| ENTRIES SHOWN |
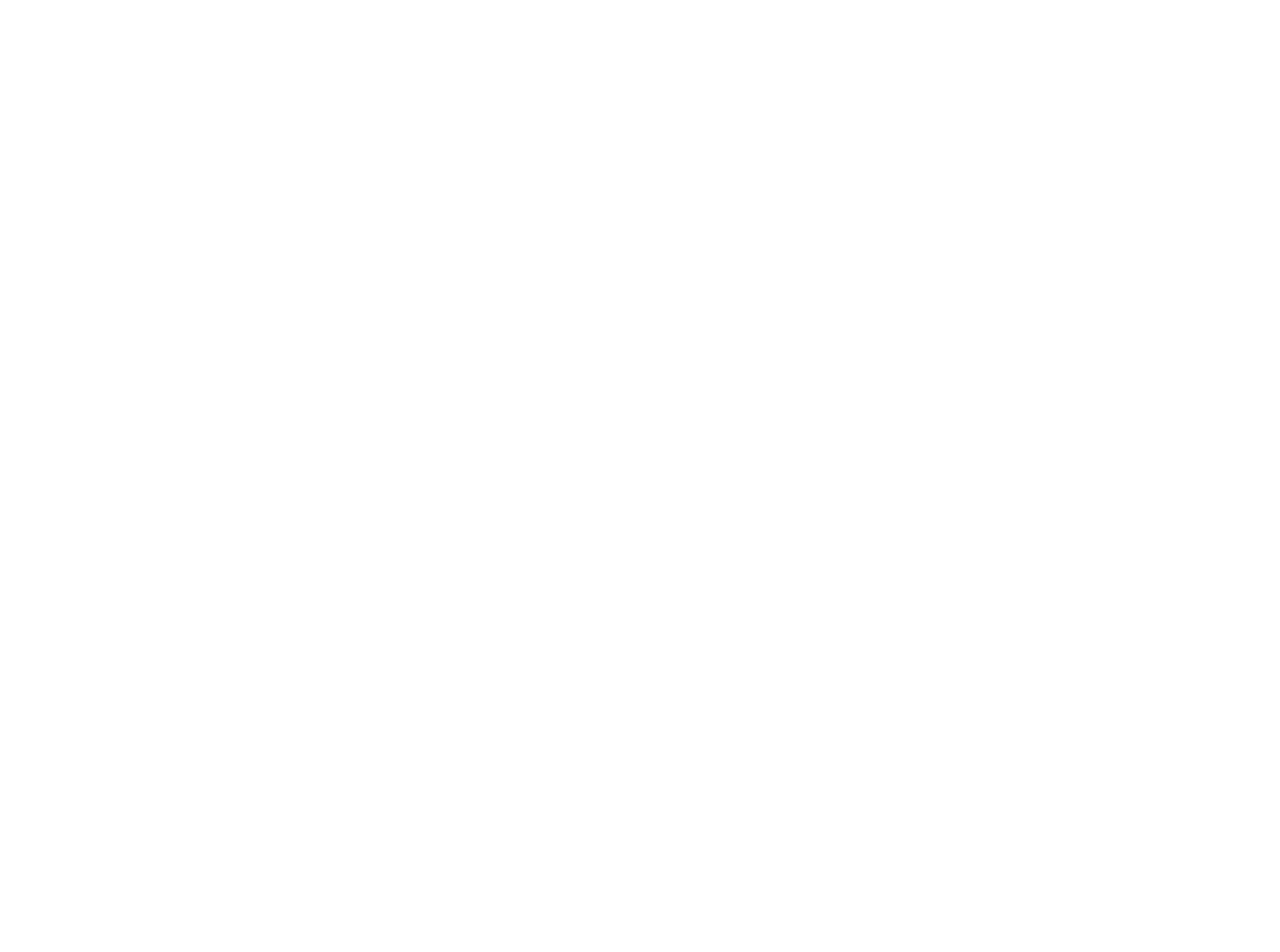
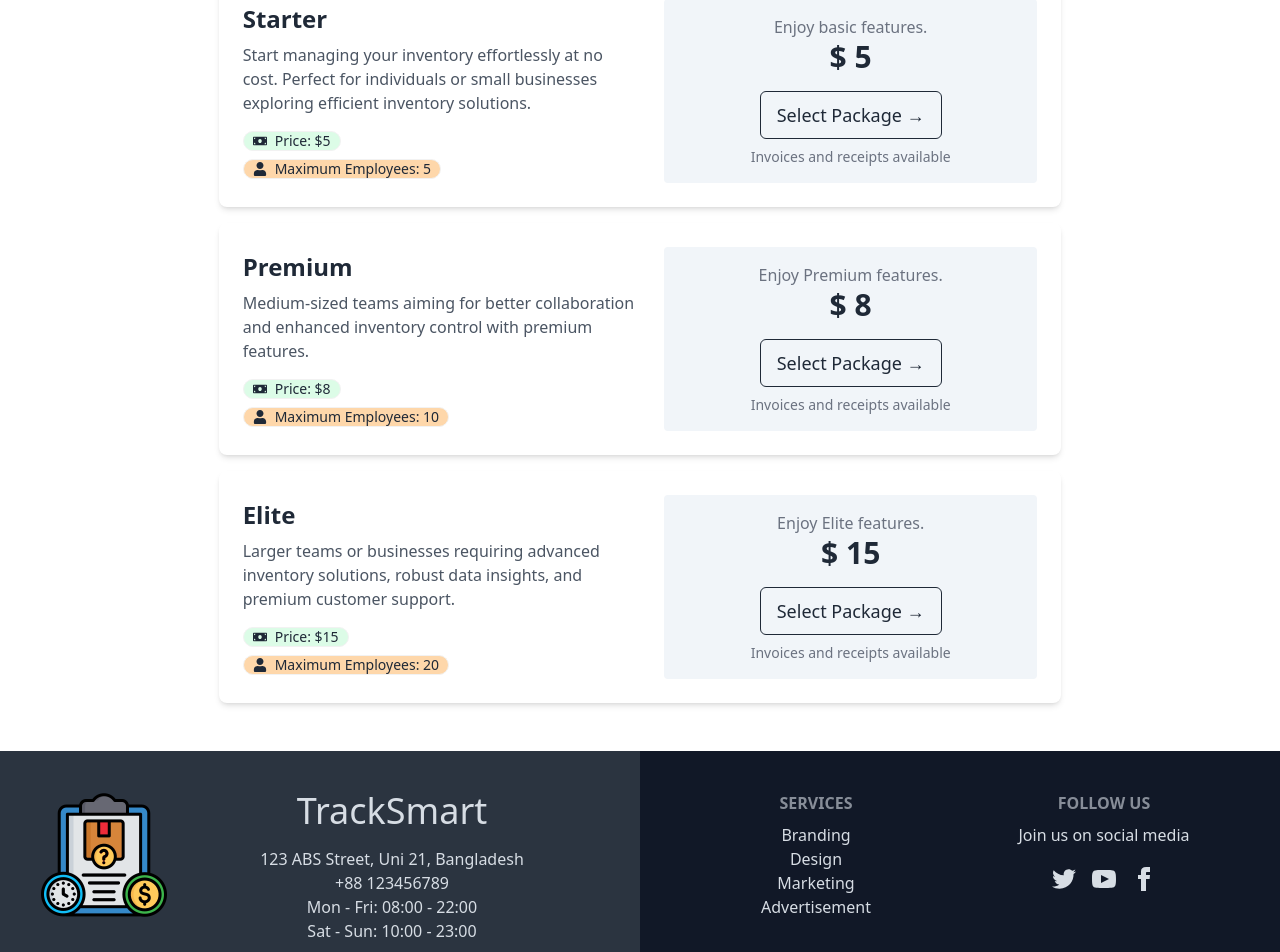
Before and after one commit to farahsamsi/TrackSmart-Client, a React (Vite) app: page / in a window 1280 px wide. Shown: the part 1112-2064 px from the top of the page. Before the commit the page ends 959 px from the top, so only its background shows below. Built offline with nearby package versions, Linux system fonts and the light colour scheme.

Commit message:
added packages section for home page

```diff
--- a/src/Layouts/Main.jsx
+++ b/src/Layouts/Main.jsx
@@ -1,5 +1,6 @@
 import { Outlet } from "react-router-dom";
 import Navbar from "../SharedComponents/Navbar";
+import Footer from "../SharedComponents/Footer";
 
 const Main = () => {
   return (
@@ -14,6 +15,7 @@
       </div>
 
       {/* footer */}
+      <Footer></Footer>
     </div>
   );
 };
--- a/src/Pages/Home/Home.jsx
+++ b/src/Pages/Home/Home.jsx
@@ -1,11 +1,13 @@
 import About from "./HomeComponents/About";
 import Banner from "./HomeComponents/Banner";
+import Packages from "./HomeComponents/Packages";
 
 const Home = () => {
   return (
     <div>
       <Banner></Banner>
       <About></About>
+      <Packages></Packages>
     </div>
   );
 };
--- a/src/Pages/Home/HomeComponents/About.jsx
+++ b/src/Pages/Home/HomeComponents/About.jsx
@@ -3,13 +3,13 @@
 
 const About = () => {
   return (
-    <div>
+    <section className="pb-12">
       <SectionTitle
         heading="Manage Your Assets with TrackSmart"
         subHeading="Discover how we make it easy to manage, upload, and share files seamlessly, ensuring security and efficiency every step of the way."
       ></SectionTitle>
       <div>
-        <div className="pb-12">
+        <div>
           <div className="container mx-auto text-center">
             <div className="grid grid-cols-1 md:grid-cols-3 gap-8 md:gap-4 lg:gap-8 px-2">
               {/* Feature 1 */}
@@ -58,7 +58,7 @@
           </div>
         </div>
       </div>
-    </div>
+    </section>
   );
 };
 
--- a/src/Pages/Home/HomeComponents/Banner.jsx
+++ b/src/Pages/Home/HomeComponents/Banner.jsx
@@ -7,7 +7,7 @@
 
 const Banner = () => {
   return (
-    <div className="min-h-[calc(100vh-900px)] ">
+    <section className="min-h-[calc(100vh-900px)] ">
       <Carousel autoPlay infiniteLoop>
         <div className="h-full">
           <div className="grid grid-cols-1 md:grid-cols-2 gap-4 py-6 lg:py-0">
@@ -61,7 +61,7 @@
           </div>
         </div>
       </Carousel>
-    </div>
+    </section>
   );
 };
 
--- /dev/null
+++ b/src/Pages/Home/HomeComponents/Packages.jsx
@@ -0,0 +1,128 @@
+import { FaMoneyBill, FaUser } from "react-icons/fa";
+import SectionTitle from "../../../SharedComponents/SectionTitle";
+
+const Packages = () => {
+  return (
+    <section className="pb-12">
+      <SectionTitle
+        heading="Choose the Perfect Package"
+        subHeading="Explore our tailored plans designed to meet your inventory management needs. Flexible, affordable, and feature-packed options for every business size!"
+      ></SectionTitle>
+
+      <div className="space-y-4 px-2">
+        {/* Starter */}
+        <div className="grid grid-cols-1 md:grid-cols-2  items-center justify-between p-6  rounded-lg shadow-md w-full lg:w-2/3 mx-auto">
+          {/* Left Section */}
+          <div className="flex-1">
+            <div className="flex items-center gap-2">
+              <h3 className="text-2xl font-bold text-gray-800">Starter</h3>
+            </div>
+            <p className="mt-2 text-gray-600">
+              Start managing your inventory effortlessly at no cost. Perfect for
+              individuals or small businesses exploring efficient inventory
+              solutions.
+            </p>
+
+            <div className="mt-4 space-y-2">
+              <p className="flex items-center gap-2 badge bg-green-100 ">
+                <FaMoneyBill /> Price: $5
+              </p>
+              <p className="flex items-center gap-2 badge  bg-orange-200">
+                <FaUser /> Maximum Employees: 5
+              </p>
+            </div>
+          </div>
+
+          {/* Right Section */}
+          <div className="flex flex-col items-center mt-6 lg:mt-0 lg:ml-6  bg-slate-100 rounded p-4 h-full">
+            <div className="text-center">
+              <p className="text-gray-500">Enjoy basic features.</p>
+              <p className="text-3xl font-extrabold text-gray-800">$ 5</p>
+            </div>
+            <button className="mt-4 btn btn-outline text-lg font-medium rounded-md transition">
+              Select Package →
+            </button>
+            <p className="mt-2 text-sm text-gray-500">
+              Invoices and receipts available
+            </p>
+          </div>
+        </div>
+        {/* Premium */}
+        <div className="grid grid-cols-1 md:grid-cols-2  items-center justify-between p-6  rounded-lg shadow-md w-full lg:w-2/3 mx-auto">
+          {/* Left Section */}
+          <div className="flex-1">
+            <div className="flex items-center gap-2">
+              <h3 className="text-2xl font-bold text-gray-800">Premium</h3>
+            </div>
+            <p className="mt-2 text-gray-600">
+              Medium-sized teams aiming for better collaboration and enhanced
+              inventory control with premium features.
+            </p>
+
+            <div className="mt-4 space-y-2">
+              <p className="flex items-center gap-2 badge bg-green-100 ">
+                <FaMoneyBill /> Price: $8
+              </p>
+              <p className="flex items-center gap-2 badge  bg-orange-200">
+                <FaUser /> Maximum Employees: 10
+              </p>
+            </div>
+          </div>
+
+          {/* Right Section */}
+          <div className="flex flex-col items-center mt-6 lg:mt-0 lg:ml-6  bg-slate-100 rounded p-4 h-full">
+            <div className="text-center">
+              <p className="text-gray-500">Enjoy Premium features.</p>
+              <p className="text-3xl font-extrabold text-gray-800">$ 8</p>
+            </div>
+            <button className="mt-4 btn btn-outline text-lg font-medium rounded-md transition">
+              Select Package →
+            </button>
+            <p className="mt-2 text-sm text-gray-500">
+              Invoices and receipts available
+            </p>
+          </div>
+        </div>
+
+        {/* Elite */}
+        <div className="grid grid-cols-1 md:grid-cols-2  items-center justify-between p-6  rounded-lg shadow-md w-full lg:w-2/3 mx-auto">
+          {/* Left Section */}
+          <div className="flex-1">
+            <div className="flex items-center gap-2">
+              <h3 className="text-2xl font-bold text-gray-800">Elite</h3>
+            </div>
+            <p className="mt-2 text-gray-600">
+              Larger teams or businesses requiring advanced inventory solutions,
+              robust data insights, and premium customer support.
+            </p>
+
+            <div className="mt-4 space-y-2">
+              <p className="flex items-center gap-2 badge bg-green-100 ">
+                <FaMoneyBill /> Price: $15
+              </p>
+              <p className="flex items-center gap-2 badge  bg-orange-200">
+                <FaUser /> Maximum Employees: 20
+              </p>
+            </div>
+          </div>
+
+          {/* Right Section */}
+          <div className="flex flex-col items-center mt-6 lg:mt-0 lg:ml-6  bg-slate-100 rounded p-4 h-full">
+            <div className="text-center">
+              <p className="text-gray-500">Enjoy Elite features.</p>
+              <p className="text-3xl font-extrabold text-gray-800">$ 15</p>
+            </div>
+            <button className="mt-4 btn btn-outline text-lg font-medium rounded-md transition">
+              Select Package →
+            </button>
+            <p className="mt-2 text-sm text-gray-500">
+              Invoices and receipts available
+            </p>
+          </div>
+        </div>
+      </div>
+    </section>
+  );
+};
+
+export default Packages;
--- /dev/null
+++ b/src/SharedComponents/Footer.jsx
@@ -0,0 +1,83 @@
+import logo from "../assets/Home page images/footerLogo.png";
+
+const Footer = () => {
+  return (
+    <section className="">
+      <footer className="grid md:grid-cols-2 justify-items-center  bg-neutral text-neutral-content text-center ">
+        <div className=" bg-neutral w-full p-10 flex flex-col lg:flex-row gap-4 ">
+          <div className="flex flex-col items-center">
+            <img src={logo} alt="" />
+          </div>
+          <div className="flex-1">
+            <h1 className="text-2xl md:text-4xl mb-4">TrackSmart</h1>
+
+            <p className="w-full">
+              123 ABS Street, Uni 21, Bangladesh <br /> +88 123456789 <br /> Mon
+              - Fri: 08:00 - 22:00 <br /> Sat - Sun: 10:00 - 23:00
+            </p>
+          </div>
+        </div>
+        <div className="bg-[#111827] w-full p-10 ">
+          <div className="grid grid-cols-1 md:grid-cols-2 gap-4 md:flex-row">
+            <div>
+              <nav className="flex flex-col">
+                <h6 className="footer-title">Services</h6>
+                <a className="link link-hover">Branding</a>
+                <a className="link link-hover">Design</a>
+                <a className="link link-hover">Marketing</a>
+                <a className="link link-hover">Advertisement</a>
+              </nav>
+            </div>
+
+            <div>
+              <h6 className="footer-title w-full text-center">Follow us</h6>
+              <p className="w-full mb-5">Join us on social media</p>
+              <div className="flex items-center justify-center text-center gap-4 w-full mx-auto">
+                <a>
+                  <svg
+                    xmlns="http://www.w3.org/2000/svg"
+                    width="24"
+                    height="24"
+                    viewBox="0 0 24 24"
+                    className="fill-current"
+                  >
+                    <path d="M24 4.557c-.883.392-1.832.656-2.828.775 1.017-.609 1.798-1.574 2.165-2.724-.951.564-2.005.974-3.127 1.195-.897-.957-2.178-1.555-3.594-1.555-3.179 0-5.515 2.966-4.797 6.045-4.091-.205-7.719-2.165-10.148-5.144-1.29 2.213-.669 5.108 1.523 6.574-.806-.026-1.566-.247-2.229-.616-.054 2.281 1.581 4.415 3.949 4.89-.693.188-1.452.232-2.224.084.626 1.956 2.444 3.379 4.6 3.419-2.07 1.623-4.678 2.348-7.29 2.04 2.179 1.397 4.768 2.212 7.548 2.212 9.142 0 14.307-7.721 13.995-14.646.962-.695 1.797-1.562 2.457-2.549z"></path>
+                  </svg>
+                </a>
+                <a>
+                  <svg
+                    xmlns="http://www.w3.org/2000/svg"
+                    width="24"
+                    height="24"
+                    viewBox="0 0 24 24"
+                    className="fill-current"
+                  >
+                    <path d="M19.615 3.184c-3.604-.246-11.631-.245-15.23 0-3.897.266-4.356 2.62-4.385 8.816.029 6.185.484 8.549 4.385 8.816 3.6.245 11.626.246 15.23 0 3.897-.266 4.356-2.62 4.385-8.816-.029-6.185-.484-8.549-4.385-8.816zm-10.615 12.816v-8l8 3.993-8 4.007z"></path>
+                  </svg>
+                </a>
+                <a>
+                  <svg
+                    xmlns="http://www.w3.org/2000/svg"
+                    width="24"
+                    height="24"
+                    viewBox="0 0 24 24"
+                    className="fill-current"
+                  >
+                    <path d="M9 8h-3v4h3v12h5v-12h3.642l.358-4h-4v-1.667c0-.955.192-1.333 1.115-1.333h2.885v-5h-3.808c-3.596 0-5.192 1.583-5.192 4.615v3.385z"></path>
+                  </svg>
+                </a>
+              </div>
+            </div>
+          </div>
+        </div>
+      </footer>
+      <footer className="footer footer-center bg-black text-white p-4">
+        <aside>
+          <p>Copyright © TrackSmart. All rights reserved</p>
+        </aside>
+      </footer>
+    </section>
+  );
+};
+
+export default Footer;
--- a/src/SharedComponents/SectionTitle.jsx
+++ b/src/SharedComponents/SectionTitle.jsx
@@ -3,7 +3,7 @@
 const SectionTitle = ({ heading, subHeading }) => {
   return (
     <div className="md:w-6/12 mx-auto text-center px-3 mb-5 md:mb-9">
-      <p className="text-xl md:text-3xl">{heading}</p>
+      <p className="text-xl md:text-3xl font-bold">{heading}</p>
       <p className="mt-2">{subHeading}</p>
     </div>
   );
```
Also changed, not shown: src/assets/Home page images/footerLogo.png (renamed from src/assets/Home page images/estimate_18188367 (1).png).
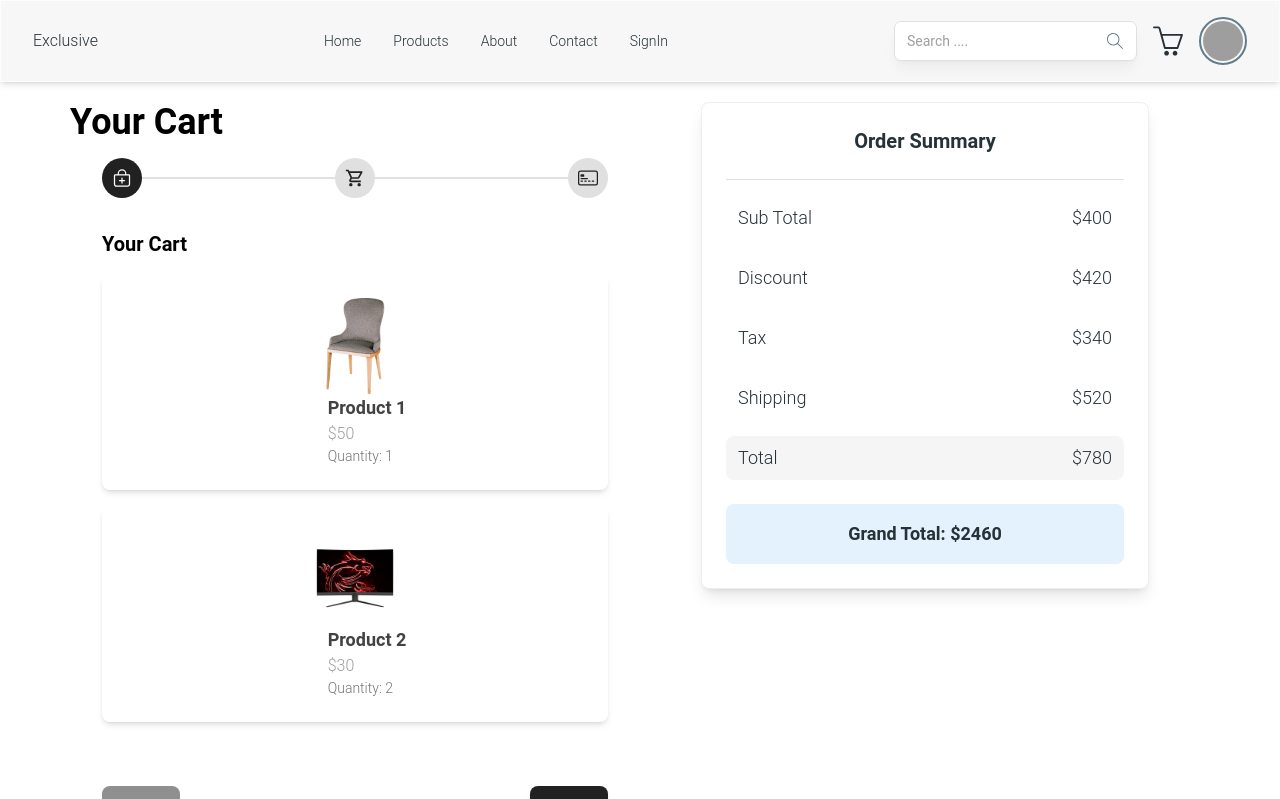
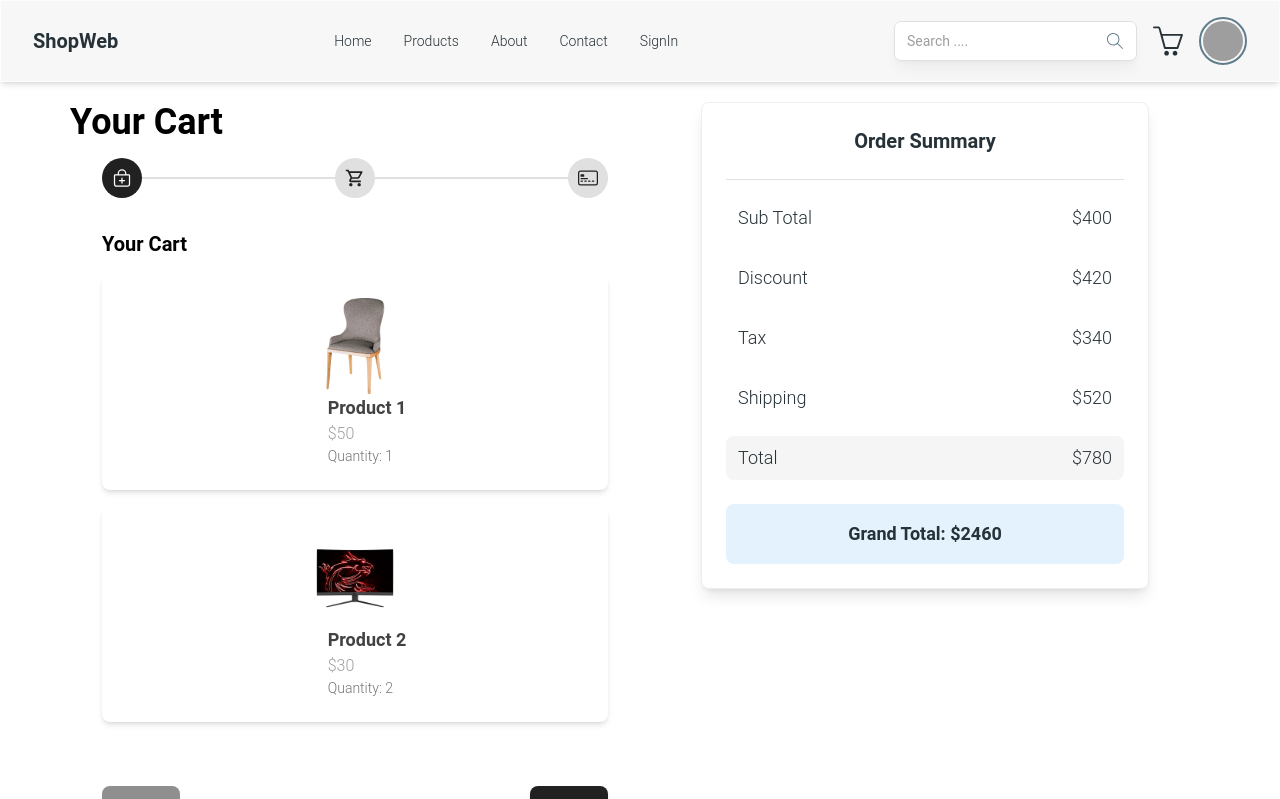
Before and after one commit to ubaidahmed04/Next.js-E-Commerce, a Next.js app: page /addCart in a window 1280 px wide. Shown: the top 799 px of the page. Built offline with nearby package versions, Linux system fonts and the light colour scheme; grey boxes are pictures that could not be loaded.

Commit message:
change logo name

```diff
--- a/src/components/Contact/Contactform.jsx
+++ b/src/components/Contact/Contactform.jsx
@@ -14,7 +14,7 @@ export function ContactForm() {
         Contact Us
       </Typography>
       <Typography color="gray" className="text-center mb-8">
-        Have any questions? We'd love to hear from you. Please fill out the form below.
+        Have any questions&#63; We&aposd; love to hear from you Please fill out the form below &#46;
       </Typography>
 
       <form className="space-y-6">
--- a/src/components/Header/index.jsx
+++ b/src/components/Header/index.jsx
@@ -109,9 +109,9 @@ export function Appbar() {
           <Typography
             as="a"
             href="/"
-            className="mr-4 cursor-pointer py-1.5 myfontbold"
+            className="mr-4 cursor-pointer text-xl font-bold py-1.5 myfontbold"
           >
-           Exclusive
+           ShopWeb
           </Typography>
           <div className="mr-4 hidden lg:block">{navList}</div>
           <div className="flex items-center gap-4">
```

| ACTIVITY |
Find and copy each line of the data where "Maximum" is present.

| TASK RESULT |
+                <FaUser /> Maximum Employees: 5
+                <FaUser /> Maximum Employees: 10
+                <FaUser /> Maximum Employees: 20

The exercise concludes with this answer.